Please find below AVM’s letter in response to the Third Sector article on Francis Maude’s speech last week.
The Association of Volunteer Managers notes that Francis Maude MP has some perception of the issues facing managers of volunteers and volunteers, and welcomes any ideas he might have for enhancing and facilitating the involvement of volunteers through volunteer management. However, from the context in which his speech was reported in Third Sector (30 June 11), it appears that he believes increasing the number of managers of volunteers would mean that more volunteers are able to be involved. This seems similar to the previous Government’s belief that more volunteers equals better and more effective services provided by volunteer involving organisations. Involving volunteers effectively is however far more complex than simply a numbers game.
Mr Maude identified the need for training as key for any public sector workers wishing to become managers of volunteers. As with any profession, training is key to learning the necessary skills to be able to work in that profession, however it seems that Mr Maude fails to take into account that the need for practical experience is as much, if not more, needed in mastering a profession.
There seems to be a perception that managing volunteers is easy and that anyone with even the smallest amount of management experience can do it. If Mr Maude’s remarks as reported are indeed accurate and represent the views of the Coalition Government it would seem that (as with the previous Government) they still have much to learn about both volunteering and volunteer management.
While up-skilling potential and existing managers of volunteers is vital in developing the effectiveness of volunteer involvement it can only be realised through good governance and proper resourcing.
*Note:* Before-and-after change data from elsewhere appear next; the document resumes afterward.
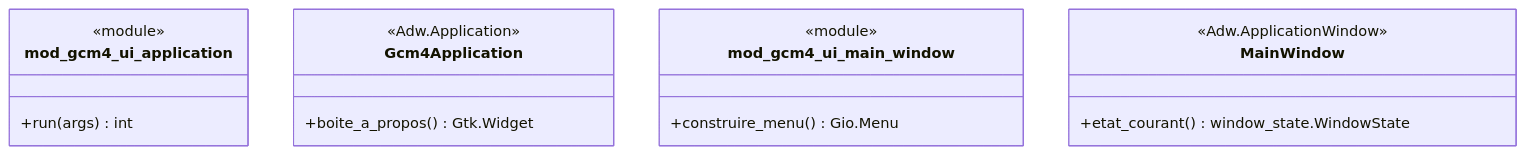
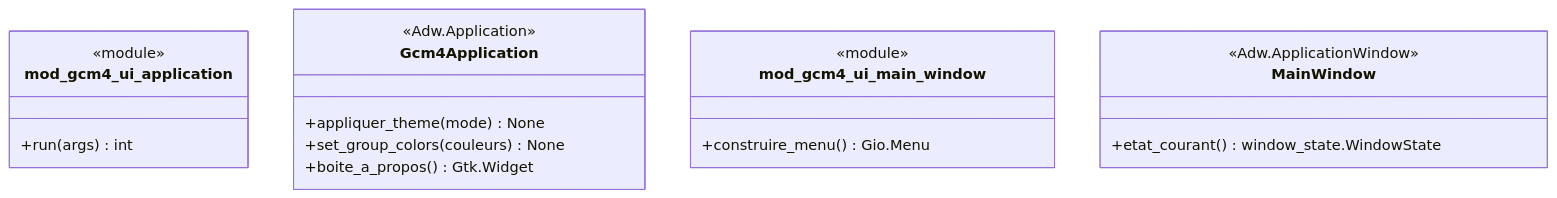
Before and after one commit to Mathide-Team/Gcm4: the seventh of 7 diagrams in docs/class-diagram.md, drawn with Mermaid. The commit also changed other lines of this file and 12 other files, not shown here.

Commit message:
feat(#135): thème (Adw.StyleManager, theme-mode/dark-mode), menu Affichage > thème, style.css audité, classes de couleur ; état de fenêtre écrit de façon sûre (0600, fichier corrompu jamais réécrit)

````diff
--- a/docs/class-diagram.md
+++ b/docs/class-diagram.md
@@ -1409,19 +1419,21 @@
 ```mermaid
 classDiagram
     class mod_gcm4_ui_application {
         <<module>>
         +run(args) int
     }
     class Gcm4Application {
         <<Adw.Application>>
+        +appliquer_theme(mode) None
+        +set_group_colors(couleurs) None
         +boite_a_propos() Gtk.Widget
     }
     class mod_gcm4_ui_main_window {
         <<module>>
         +construire_menu() Gio.Menu
     }
     class MainWindow {
         <<Adw.ApplicationWindow>>
         +etat_courant() window_state.WindowState
     }
 ```
````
If Mr Maude and the Coalition Government are serious about supporting volunteering and realising the Big Society, their focus should be in encouraging the senior management teams and trustee boards of volunteer involving organisations to invest accordingly and in proportion to the vital nature of volunteer support and involvement..
Chair, Association of Volunteer Managers